The following is the MedBizonics vision for the sustainable, successful IPOP of the future.

Regulatory and Compliance Issues

One of the major concerns expressed by many when first presented with the practice models is the Stark Regulations. Another is the Kick-Back Laws and Regulations, both federal and state levels. The previous attacks on the clinic without walls model is no longer an issue since no sane person would attempt it; the MedBizonics IPOP Model is completely different, and has been legally reviewed to assure compliance with all current laws and regulations. There were reasonable concerns about different types of group practices and their legality until the final Stark Regulations were published and understood. It was fortuitous that the final Stark regulations would be written in a way that fully validated this model. The final Stark regulations provided clarity to areas of previously cloudy concerns, as well as creating opportunities for the IPOP to be more creative in developing better and providing a more flexible business model. However, the new clarity removed any future argument that any violations of the Stark regulations that physicians may commit was not their fault because the regulations were not clear. Therefore, any practice model cannot be done the "physician's way," but must be done within the strict guidelines of, and compliance with, all of the current and future federal and state laws and regulations governing group practices and physician compensation arrangements.

The keys, but not all, regulatory issues that must be focused on are as follows:

The Stark Regulations only apply to Medicare, Medicaid, and other Medicare based insurance plans, like Tri-Care. The Anti-Kickback and Anti-Trust laws generally apply universally to all medical practices and physicians, and may also vary by state at the state level.


This article offers one view of the current and future state of the IPOP.

To learn more, a general outline of future articles is as follows:

I welcome your comments, criticisms, suggestions, and insights. These articles are written to provide the reader the perspective that both MedBizonics and I have on the current and future participation by physicians in the healthcare industry. It is the opinion that by 2020, between 80%-90% of the physicians in the country will not be functioning as an IPOP. MedBizonics would like to assist the remaining 10%-20% of the physicians who will be an iPOP, as well as hopefully increase the IPOP numbers.

L. E. Shepherd, Jr.
MSA, CHBC is the CEO of MedBizonics, LLC. He is one of the founding members and served on the Board of Directors of the National Association of Health Care Consultants.
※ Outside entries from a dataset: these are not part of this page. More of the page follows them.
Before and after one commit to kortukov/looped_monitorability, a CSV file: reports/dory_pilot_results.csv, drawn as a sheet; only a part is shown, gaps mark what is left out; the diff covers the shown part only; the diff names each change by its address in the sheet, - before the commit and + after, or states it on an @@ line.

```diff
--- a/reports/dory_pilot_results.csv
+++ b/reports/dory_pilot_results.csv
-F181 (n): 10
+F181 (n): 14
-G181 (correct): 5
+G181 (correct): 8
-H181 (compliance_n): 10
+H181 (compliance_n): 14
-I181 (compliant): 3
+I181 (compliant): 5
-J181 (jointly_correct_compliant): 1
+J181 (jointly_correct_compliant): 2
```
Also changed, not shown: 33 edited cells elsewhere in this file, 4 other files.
He has written numerous articles on practice, financial and tax management for various medical and dental publications. He also has lectured to numerous medical societies; and taught practice, financial and tax management courses through university medical and dental schools.